_PROBLEM DETAILS_
Every line with the string "diff" must be copied from the entries below.

====== SUPPLIED DATA

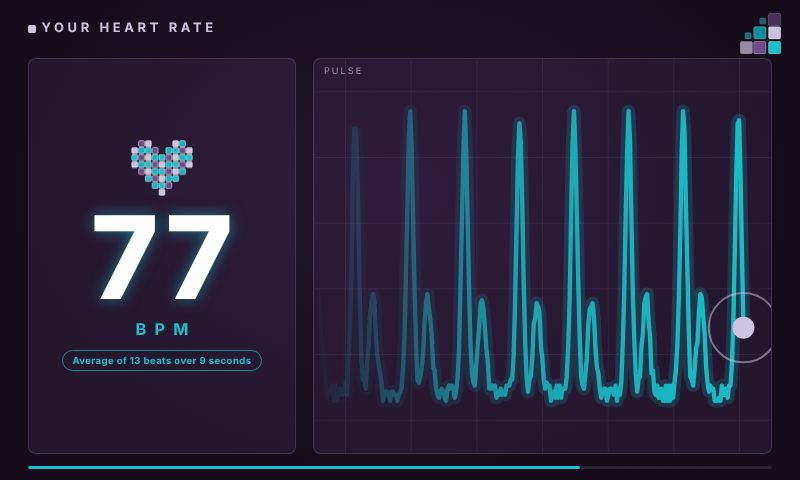
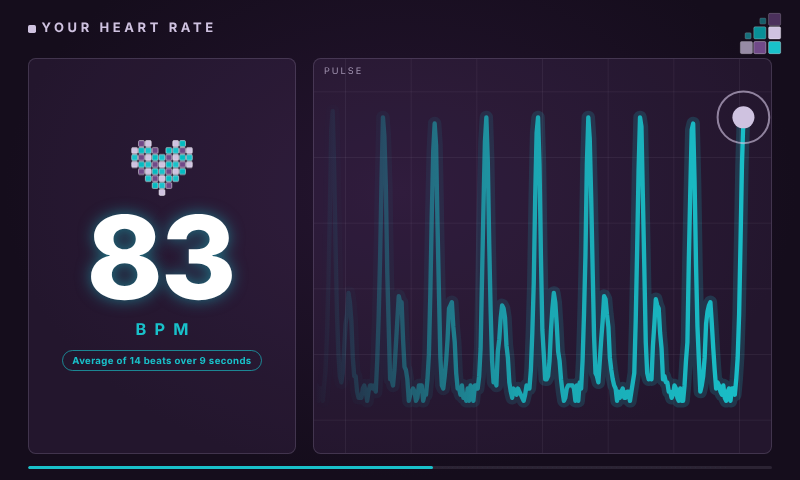
Remove the summary screen: the average heart rate is the final screen
After the 10 second result ("NN BPM - Average of N beats over S seconds") the screen now goes
straight back to "Press screen to start". Nothing else changes: the firmware, the server, the
measurement and the other screens are as before.

Removes the summary section from the page, its styles, its drawing code, the `summary`
timing option and the summary preview image; the README is updated to match.

Claude-Session: https://claude.ai/code/session_01DPLfCiUWz7C2cMpaJPKLG2

diff --git a/heart-rate-monitor/pi/web/app.js b/heart-rate-monitor/pi/web/app.js
@@ -5,12 +5,11 @@
  *   2. MEASURE  After a press the sensor is live. Waits for the first beat, then records every beat for 10 seconds
  *               (heart beats with each real beat, pulse graph, countdown).
  *   3. RESULT   The average heart rate, shown for 10 seconds.
- *   4. SUMMARY  Average, lowest, highest, time and a chart of the heart rate at each beat, shown for 5 seconds.
- *   5. back to IDLE.
+ *   4. back to IDLE.
  * If no pulse was found the screen says so for a few seconds, then returns to IDLE.
  *
  * Add ?debug to the URL for an on-screen readout. For testing, the timings can be shortened with
- * ?measure=4&result=3&summary=2&wait=6&failed=2 (seconds).
+ * ?measure=4&result=3&wait=6&failed=2 (seconds).
  */
 (() => {
   'use strict';
@@ -27,7 +26,6 @@
   // ---- settings you might want to tweak -----------------------------------------
   const MEASURE_MS   = secs('measure', 10);  // how long every beat is recorded once the first beat arrives
   const RESULT_MS    = secs('result', 10);   // how long the average is shown
-  const SUMMARY_MS   = secs('summary', 5);   // how long the summary is shown
   const WAIT_MS      = secs('wait', 20);     // how long to wait for a finger after the screen is pressed
   const FAILED_MS    = secs('failed', 5);    // how long "No pulse found" stays up
   const NO_BEAT_HINT_MS = 3000;              // no beat for this long while measuring -> "keep your finger on the sensor"
@@ -39,15 +37,15 @@
 
   // ---- state ---------------------------------------------------------------
   const S = {
-    mode: 'idle', modeAt: 0,                 // idle | waiting | measure | result | summary | failed
+    mode: 'idle', modeAt: 0,                 // idle | waiting | measure | result | failed
     wave: [], yMin: 480, yMax: 540,
     lastBm: null,                            // the Arduino's beat clock at the last beat we saw
     beats: [], t0: 0, dataT: 0, lastDataAt: 0, beatAt: -99999,
-    res: null, summary: null,
+    res: null,
     connected: false, receiving: false, simulated: false, wrong: false, oldFw: false,
     version: '', reloadPending: false, msgs: 0,
   };
-  const SCREEN = { idle: 'standby', failed: 'standby', waiting: 'measure', measure: 'measure', result: 'result', summary: 'summary' };
+  const SCREEN = { idle: 'standby', failed: 'standby', waiting: 'measure', measure: 'measure', result: 'result' };
 
   // ---- data stream ---------------------------------------------------------
   function connect() {
@@ -110,11 +108,6 @@
     const spanS = Math.round(r.spanMs / 1000);
     $('bpm-num').textContent = Math.round(r.avg);
     $('basis').textContent = `Average of ${r.beats} beats over ${spanS} seconds`;
-    S.summary = { samples: r.rates, min: r.min, max: r.max, avg: r.avg, secs: spanS };
-    $('sum-avg').textContent = Math.round(r.avg);
-    $('sum-min').textContent = Math.round(r.min);
-    $('sum-max').textContent = Math.round(r.max);
-    $('sum-time').textContent = spanS < 60 ? `${spanS} s` : `${Math.floor(spanS / 60)}:${String(spanS % 60).padStart(2, '0')}`;
     setMode('result', now);
   }
 
@@ -123,7 +116,7 @@
   function setMode(mode, now) {
     S.mode = mode; S.modeAt = now;
     const screen = SCREEN[mode];
-    for (const id of ['standby', 'measure', 'result', 'summary']) $(id).classList.toggle('on', id === screen);
+    for (const id of ['standby', 'measure', 'result']) $(id).classList.toggle('on', id === screen);
     $('measure').classList.toggle('waiting', mode === 'waiting');
     if (mode === 'idle' || mode === 'failed') setStandbyText(mode);
   }
@@ -367,60 +360,6 @@
     bar('r-bar', 1 - (now - S.modeAt) / RESULT_MS);
   }
 
-  // ---- SUMMARY screen ------------------------------------------------------------
-  const cvSum = $('cv-sum'), cvSumHeart = $('cv-sum-heart');
-
-  function drawSummary(now) {
-    const sm = S.summary;
-    if (!sm) return;
-    drawHeartOn(cvSumHeart, 1);
-    bar('sum-bar', 1 - (now - S.modeAt) / SUMMARY_MS);
-
-    const [ctx, w, h] = fit(cvSum);
-    ctx.clearRect(0, 0, w, h);
-    const cell = h / 6;
-    ctx.strokeStyle = 'rgba(207,194,224,0.07)'; ctx.lineWidth = 1; ctx.beginPath();
-    for (let x = (w % cell) / 2; x < w; x += cell) { ctx.moveTo(x, 0); ctx.lineTo(x, h); }
-    for (let y = cell / 2; y < h; y += cell)       { ctx.moveTo(0, y); ctx.lineTo(w, y); }
-    ctx.stroke();
-
-    const n = sm.samples.length;
-    const span = Math.max(sm.max - sm.min, 16), mid = (sm.max + sm.min) / 2;
-    const y0 = mid - span * 0.8, y1 = mid + span * 0.8;
-    const padL = w * 0.06, padR = w * 0.06, padT = h * 0.14, padB = h * 0.1;
-    const X = i => n === 1 ? w / 2 : padL + i / (n - 1) * (w - padL - padR);
-    const Y = v => h - padB - (v - y0) / (y1 - y0) * (h - padT - padB);
-    const reveal = clamp((now - S.modeAt) / 900, 0, 1);          // the line draws itself in
-
-    // average line
-    ctx.setLineDash([h * 0.03, h * 0.03]); ctx.strokeStyle = 'rgba(207,194,224,0.45)'; ctx.lineWidth = 1.5;
-    ctx.beginPath(); ctx.moveTo(padL * 0.5, Y(sm.avg)); ctx.lineTo(w - padR * 0.5, Y(sm.avg)); ctx.stroke();
-    ctx.setLineDash([]);
-
-    // the heart rate at each beat
-    ctx.lineJoin = 'round'; ctx.lineCap = 'round';
-    if (n > 1) {
-      const upto = reveal * (n - 1);
-      ctx.beginPath(); ctx.moveTo(X(0), Y(sm.samples[0]));
-      for (let i = 1; i <= Math.floor(upto); i++) ctx.lineTo(X(i), Y(sm.samples[i]));
-      const f = upto - Math.floor(upto), j = Math.floor(upto);
-      if (j < n - 1 && f > 0) ctx.lineTo(X(j) + (X(j + 1) - X(j)) * f, Y(sm.samples[j]) + (Y(sm.samples[j + 1]) - Y(sm.samples[j])) * f);
-      ctx.strokeStyle = 'rgba(25,193,202,0.2)'; ctx.lineWidth = h * 0.034; ctx.stroke();
-      ctx.strokeStyle = TEAL; ctx.lineWidth = Math.max(2.5, h * 0.011); ctx.stroke();
-    }
-    // pixel markers on each beat; lowest = purple, highest = lavender
-    const sz = h * 0.05;
-    sm.samples.forEach((v, i) => {
-      if (n > 1 && i > reveal * (n - 1) + 0.001) return;
-      const isMin = v === sm.min, isMax = v === sm.max;
-      const big = (isMin || isMax) && sm.max !== sm.min;
-      const s2 = big ? sz * 1.5 : sz;
-      ctx.fillStyle = big ? (isMax ? LAV : PURPLE) : TEAL2;
-      ctx.strokeStyle = 'rgba(255,255,255,0.6)'; ctx.lineWidth = 1;
-      rr(ctx, X(i) - s2 / 2, Y(v) - s2 / 2, s2, s2, s2 * 0.2); ctx.fill(); ctx.stroke();
-    });
-  }
-
   // ---- status chip + debug -----------------------------------------------------------
   function updateChip() {
     const chip = $('chip');
@@ -445,16 +384,14 @@
     // timers
     if (S.mode === 'waiting' && age > WAIT_MS) fail(now);                       // nobody put a finger on
     else if ((S.mode === 'waiting' || S.mode === 'measure') && now - Math.max(S.lastDataAt, S.modeAt) > NO_DATA_MS) fail(now);   // Arduino went quiet
-    else if (S.mode === 'result' && age >= RESULT_MS) setMode('summary', now);
-    else if (S.mode === 'summary' && age >= SUMMARY_MS) setMode('idle', now);
+    else if (S.mode === 'result' && age >= RESULT_MS) setMode('idle', now);
     else if (S.mode === 'failed' && age >= FAILED_MS) setMode('idle', now);
     if (S.reloadPending && S.mode === 'idle' && age > 2000) location.reload();   // pick up an update while idle
 
     const fading = now - S.modeAt < 800;
     if (SCREEN[S.mode] === 'standby' || fading) drawStandby(now / 1000);
     if (SCREEN[S.mode] === 'measure' || (fading && S.mode !== 'idle')) drawMeasure(now);
-    if (S.res && (S.mode === 'result' || (fading && S.mode === 'summary'))) drawResult(now);
-    if (S.mode === 'summary' || (fading && S.mode === 'idle' && S.summary)) drawSummary(now);
+    if (S.res && (S.mode === 'result' || (fading && S.mode === 'idle'))) drawResult(now);
     updateChip();
 
     frames++;

diff --git a/heart-rate-monitor/pi/web/style.css b/heart-rate-monitor/pi/web/style.css
@@ -101,17 +101,17 @@ canvas { display: block; }
   color: var(--lav); opacity: .7;
 }
 
-#bpm-panel, #sum-avg-panel, #m-panel {
+#bpm-panel, #m-panel {
   display: flex; flex-direction: column; align-items: center; justify-content: center;
 }
-#bpm-panel canvas, #sum-avg-panel canvas, #m-panel canvas { position: static; width: 13vh; height: 11.5vh; margin-bottom: 1vh; }
-#bpm-num, #sum-avg, #m-count {
+#bpm-panel canvas, #m-panel canvas { position: static; width: 13vh; height: 11.5vh; margin-bottom: 1vh; }
+#bpm-num, #m-count {
   font-size: 24vh; font-weight: 800; line-height: 1;
   font-variant-numeric: tabular-nums;
   color: #fff;
   text-shadow: 0 0 3vh rgba(25, 193, 202, .55);
 }
-#bpm-unit, #sum-avg-unit, #m-unit {
+#bpm-unit, #m-unit {
   margin-top: .6vh;
   font-size: 3.4vh; font-weight: 700; letter-spacing: .5em; text-indent: .5em;
   color: var(--teal);
@@ -127,29 +127,8 @@ canvas { display: block; }
 #measure.waiting #m-count, #measure.waiting #m-unit, #measure.waiting #m-beats { display: none; }
 #measure.waiting #m-wait { display: block; }
 
-/* ---- summary ---- */
-#summary {
-  padding: 12vh 3.5vw 5.5vh;
-  display: grid;
-  grid-template-columns: 36% 1fr;
-  grid-template-rows: 1fr auto;
-  gap: 2.2vh 2.2vw;
-}
+/* ---- shared by the measure and result screens ---- */
 .eyebrow.static::before { animation: none; background: var(--lav); }
-#sum-avg-panel { grid-row: 1 / 3; }
-#sum-avg-unit { text-transform: uppercase; }
-#sum-stats { display: grid; grid-template-columns: repeat(3, 1fr); gap: 2.2vw; }
-.stat {
-  display: flex; flex-direction: column; gap: .8vh;
-  padding: 1.8vh 1.2vw;
-  background: rgba(112, 73, 136, .16);
-  border: 1px solid rgba(207, 194, 224, .18);
-  border-radius: 1.6vh;
-}
-.stat-label { font-size: 1.9vh; letter-spacing: .22em; text-transform: uppercase; color: var(--lav); opacity: .7; }
-.stat-value { font-size: 5.6vh; font-weight: 800; line-height: 1; font-variant-numeric: tabular-nums; }
-.stat-value b { font-weight: 800; }
-.stat-value i { font-style: normal; font-size: 2.4vh; font-weight: 700; margin-left: .8vw; color: var(--teal); letter-spacing: .15em; }
 .timer {
   position: absolute; left: 3.5vw; right: 3.5vw; bottom: 2.2vh; height: .8vh;
   background: rgba(207, 194, 224, .12); border-radius: 1vh; overflow: hidden;

diff --git a/heart-rate-monitor/pi/web/index.html b/heart-rate-monitor/pi/web/index.html
@@ -38,7 +38,7 @@
       <div class="timer"><div id="m-bar" class="bar"></div></div>
     </section>
 
-    <!-- RESULT: the average heart rate, shown for 10 seconds -->
+    <!-- RESULT: the average heart rate, shown for 10 seconds. This is the last screen. -->
     <section id="result" class="screen">
       <div class="eyebrow static">Your heart rate</div>
 
@@ -55,30 +55,6 @@
       </div>
 
       <div class="timer"><div id="r-bar" class="bar"></div></div>
-    </section>
-
-    <!-- SUMMARY: shown for 5 seconds after the result -->
-    <section id="summary" class="screen">
-      <div class="eyebrow static">Your results</div>
-
-      <div id="sum-avg-panel" class="panel">
-        <canvas id="cv-sum-heart"></canvas>
-        <div id="sum-avg">--</div>
-        <div id="sum-avg-unit">Average BPM</div>
-      </div>
-
-      <div id="sum-chart-panel" class="panel">
-        <span class="panel-label">Heart rate at each beat</span>
-        <canvas id="cv-sum"></canvas>
-      </div>
-
-      <div id="sum-stats">
-        <div class="stat"><span class="stat-label">Lowest</span><span class="stat-value"><b id="sum-min">--</b><i>BPM</i></span></div>
-        <div class="stat"><span class="stat-label">Highest</span><span class="stat-value"><b id="sum-max">--</b><i>BPM</i></span></div>
-        <div class="stat"><span class="stat-label">Time</span><span class="stat-value"><b id="sum-time">--</b></span></div>
-      </div>
-
-      <div class="timer"><div id="sum-bar" class="bar"></div></div>
     </section>
 
     <!-- BNTS branding, shared by all screens.  Drop a logo.svg next to this file to show it top-left. -->

diff --git a/heart-rate-monitor/README.md b/heart-rate-monitor/README.md
@@ -6,10 +6,8 @@ press-to-start heart rate check in the BNTS colours:
 1. **Press screen to start** - a beating pixel heart waits to be pressed.
 2. **Measuring** - after the press the sensor is live. The screen asks for a finger, and when the first beat arrives it
    records **every beat for 10 seconds**: the heart beats with each real beat, the pulse graph scrolls, and a countdown runs.
-3. **Your heart rate** - the **average** heart rate, shown for **10 seconds**.
-4. **Your results** - the summary, shown for **5 seconds**: average, lowest and highest BPM, the time measured, and a chart of
-   the heart rate at each beat.
-5. Back to **Press screen to start**.
+3. **Your heart rate** - the **average** heart rate with *"Average of N beats over S seconds"*, shown for **10 seconds**.
+4. Back to **Press screen to start**.
 
 If no pulse is found (no finger, or fewer than 3 beats), the screen says *"No pulse found"* for 5 seconds and starts over.
 
@@ -32,8 +30,6 @@ The Pi then records the beat times for 10 seconds from the first beat and works 
 - It has none of the "plus or minus one beat" error you get from counting beats in a fixed window (counting in 10 seconds
   can be out by 6 BPM).
 - It uses the Arduino's clock, so delays on the USB cable or in the browser cannot affect it.
-- Lowest and highest are simply the slowest and fastest gap between two beats, unaltered. A healthy heart does not beat
-  evenly (it speeds up and slows down as you breathe), so these are normally a few BPM either side of the average.
 
 Tested (`tests/`): each pulse is exactly one beat at every rate from 40 to 200 BPM; the gaps between reported beat times match
 the real gaps to under a millisecond; the average is exact wherever in a heartbeat the window starts; and the exact compiled
@@ -204,7 +200,7 @@ Edit `/etc/default/bnts-heart`, then `sudo systemctl restart bnts-heart` (and `s
 - `BNTS_ARGS="--port /dev/ttyACM0"` - pin the serial port (default: auto-detect)
 - `ROTATE=180` - rotate the screen if it's mounted upside-down
 - `KIOSK_QUERY="?measure=15&result=8"` - change the timings (in seconds). Options: `measure` (10, how long every beat is
-  recorded), `result` (10), `summary` (5), `wait` (20, how long to wait for a finger after the press), `failed` (5)
+  recorded), `result` (10), `wait` (20, how long to wait for a finger after the press), `failed` (5)
 
 A longer `measure` means more beats in the average. The wording is in `pi/web/index.html`, and the look and the process are in
 `pi/web/app.js` (settings at the top) and `pi/web/style.css`. To add the real BNTS logo, drop a `logo.svg` into `pi/web/`; it
@@ -305,7 +301,7 @@ The Arduino sends 50 lines per second at 115200 baud: `H,<signal>,<beat>,<beatMs
 
 `server.py` forwards each line to the page as JSON over Server-Sent Events at `/events`, adding the time it read the line. The
 page does everything else: a press starts a measurement; the first new `beatMs` starts a 10-second clock; every new `beatMs`
-is recorded; at 10 seconds `measure.js` works out the average; the page shows it for 10 seconds, then the summary for 5 seconds,
+is recorded; at 10 seconds `measure.js` works out the average; the page shows it for 10 seconds,
 then waits for the next press. (Lines in the previous firmware's format are recognised, and the screen asks for the new firmware.)
 
 *For fun only. Not a medical device.*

============

_EXERCISE ANSWER_
diff --git a/heart-rate-monitor/pi/web/app.js b/heart-rate-monitor/pi/web/app.js
diff --git a/heart-rate-monitor/pi/web/style.css b/heart-rate-monitor/pi/web/style.css
diff --git a/heart-rate-monitor/pi/web/index.html b/heart-rate-monitor/pi/web/index.html
diff --git a/heart-rate-monitor/README.md b/heart-rate-monitor/README.md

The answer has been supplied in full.